_What you need to do_:
Every entry here needs to be repeated exactly.

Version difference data

______

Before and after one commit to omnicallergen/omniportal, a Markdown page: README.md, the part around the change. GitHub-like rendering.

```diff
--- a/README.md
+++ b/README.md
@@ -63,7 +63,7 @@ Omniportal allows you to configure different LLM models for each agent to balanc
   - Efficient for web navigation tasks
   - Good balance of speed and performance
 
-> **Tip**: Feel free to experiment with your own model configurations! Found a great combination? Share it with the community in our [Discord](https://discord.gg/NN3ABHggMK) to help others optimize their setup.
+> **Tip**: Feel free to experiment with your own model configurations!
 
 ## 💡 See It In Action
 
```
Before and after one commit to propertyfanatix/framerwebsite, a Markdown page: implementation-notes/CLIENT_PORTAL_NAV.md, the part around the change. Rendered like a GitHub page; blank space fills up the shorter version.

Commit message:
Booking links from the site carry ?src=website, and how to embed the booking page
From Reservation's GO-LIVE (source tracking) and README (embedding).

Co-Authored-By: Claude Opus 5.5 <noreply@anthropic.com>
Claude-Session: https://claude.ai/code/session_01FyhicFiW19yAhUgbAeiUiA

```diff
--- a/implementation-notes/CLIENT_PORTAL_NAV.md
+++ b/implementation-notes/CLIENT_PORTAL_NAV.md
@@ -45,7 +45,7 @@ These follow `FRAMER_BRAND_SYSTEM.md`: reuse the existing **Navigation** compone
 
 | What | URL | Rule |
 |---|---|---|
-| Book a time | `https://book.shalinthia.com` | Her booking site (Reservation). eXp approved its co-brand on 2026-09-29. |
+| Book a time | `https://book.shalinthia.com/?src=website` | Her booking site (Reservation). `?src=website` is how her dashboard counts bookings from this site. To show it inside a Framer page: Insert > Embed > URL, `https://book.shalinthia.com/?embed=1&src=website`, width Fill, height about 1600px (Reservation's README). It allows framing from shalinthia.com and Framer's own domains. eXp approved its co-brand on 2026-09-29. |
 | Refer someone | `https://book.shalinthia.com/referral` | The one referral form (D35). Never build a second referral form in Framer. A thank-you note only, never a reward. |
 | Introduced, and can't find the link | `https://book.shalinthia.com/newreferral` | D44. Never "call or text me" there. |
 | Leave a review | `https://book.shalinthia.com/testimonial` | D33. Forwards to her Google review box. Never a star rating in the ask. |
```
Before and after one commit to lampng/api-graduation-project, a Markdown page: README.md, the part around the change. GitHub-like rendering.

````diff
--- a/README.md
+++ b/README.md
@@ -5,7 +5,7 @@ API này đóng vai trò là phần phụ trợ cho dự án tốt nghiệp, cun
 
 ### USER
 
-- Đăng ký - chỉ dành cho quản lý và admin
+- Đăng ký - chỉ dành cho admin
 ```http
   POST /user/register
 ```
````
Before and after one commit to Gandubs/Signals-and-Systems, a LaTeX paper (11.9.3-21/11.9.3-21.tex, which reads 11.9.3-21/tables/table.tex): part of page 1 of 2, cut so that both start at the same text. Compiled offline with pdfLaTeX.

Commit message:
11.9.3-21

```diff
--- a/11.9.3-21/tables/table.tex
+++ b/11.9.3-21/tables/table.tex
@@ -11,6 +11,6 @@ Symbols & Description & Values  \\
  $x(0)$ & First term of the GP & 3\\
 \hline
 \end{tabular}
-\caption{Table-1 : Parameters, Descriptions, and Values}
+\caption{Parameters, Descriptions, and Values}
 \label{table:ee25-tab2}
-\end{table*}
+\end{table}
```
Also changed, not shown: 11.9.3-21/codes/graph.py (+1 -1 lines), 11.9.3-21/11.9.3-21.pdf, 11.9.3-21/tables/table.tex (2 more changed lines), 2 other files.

______

_Solution_:
Before and after one commit to omnicallergen/omniportal, a Markdown page: README.md, the part around the change. GitHub-like rendering.

```diff
--- a/README.md
+++ b/README.md
@@ -63,7 +63,7 @@ Omniportal allows you to configure different LLM models for each agent to balanc
   - Efficient for web navigation tasks
   - Good balance of speed and performance
 
-> **Tip**: Feel free to experiment with your own model configurations! Found a great combination? Share it with the community in our [Discord](https://discord.gg/NN3ABHggMK) to help others optimize their setup.
+> **Tip**: Feel free to experiment with your own model configurations!
 
 ## 💡 See It In Action
 
```
Before and after one commit to propertyfanatix/framerwebsite, a Markdown page: implementation-notes/CLIENT_PORTAL_NAV.md, the part around the change. Rendered like a GitHub page; blank space fills up the shorter version.

Commit message:
Booking links from the site carry ?src=website, and how to embed the booking page
From Reservation's GO-LIVE (source tracking) and README (embedding).

Co-Authored-By: Claude Opus 5.5 <noreply@anthropic.com>
Claude-Session: https://claude.ai/code/session_01FyhicFiW19yAhUgbAeiUiA

```diff
--- a/implementation-notes/CLIENT_PORTAL_NAV.md
+++ b/implementation-notes/CLIENT_PORTAL_NAV.md
@@ -45,7 +45,7 @@ These follow `FRAMER_BRAND_SYSTEM.md`: reuse the existing **Navigation** compone
 
 | What | URL | Rule |
 |---|---|---|
-| Book a time | `https://book.shalinthia.com` | Her booking site (Reservation). eXp approved its co-brand on 2026-09-29. |
+| Book a time | `https://book.shalinthia.com/?src=website` | Her booking site (Reservation). `?src=website` is how her dashboard counts bookings from this site. To show it inside a Framer page: Insert > Embed > URL, `https://book.shalinthia.com/?embed=1&src=website`, width Fill, height about 1600px (Reservation's README). It allows framing from shalinthia.com and Framer's own domains. eXp approved its co-brand on 2026-09-29. |
 | Refer someone | `https://book.shalinthia.com/referral` | The one referral form (D35). Never build a second referral form in Framer. A thank-you note only, never a reward. |
 | Introduced, and can't find the link | `https://book.shalinthia.com/newreferral` | D44. Never "call or text me" there. |
 | Leave a review | `https://book.shalinthia.com/testimonial` | D33. Forwards to her Google review box. Never a star rating in the ask. |
```
Before and after one commit to lampng/api-graduation-project, a Markdown page: README.md, the part around the change. GitHub-like rendering.

````diff
--- a/README.md
+++ b/README.md
@@ -5,7 +5,7 @@ API này đóng vai trò là phần phụ trợ cho dự án tốt nghiệp, cun
 
 ### USER
 
-- Đăng ký - chỉ dành cho quản lý và admin
+- Đăng ký - chỉ dành cho admin
 ```http
   POST /user/register
 ```
````
Before and after one commit to Gandubs/Signals-and-Systems, a LaTeX paper (11.9.3-21/11.9.3-21.tex, which reads 11.9.3-21/tables/table.tex): part of page 1 of 2, cut so that both start at the same text. Compiled offline with pdfLaTeX.

Commit message:
11.9.3-21

```diff
--- a/11.9.3-21/tables/table.tex
+++ b/11.9.3-21/tables/table.tex
@@ -11,6 +11,6 @@ Symbols & Description & Values  \\
  $x(0)$ & First term of the GP & 3\\
 \hline
 \end{tabular}
-\caption{Table-1 : Parameters, Descriptions, and Values}
+\caption{Parameters, Descriptions, and Values}
 \label{table:ee25-tab2}
-\end{table*}
+\end{table}
```
Also changed, not shown: 11.9.3-21/codes/graph.py (+1 -1 lines), 11.9.3-21/11.9.3-21.pdf, 11.9.3-21/tables/table.tex (2 more changed lines), 2 other files.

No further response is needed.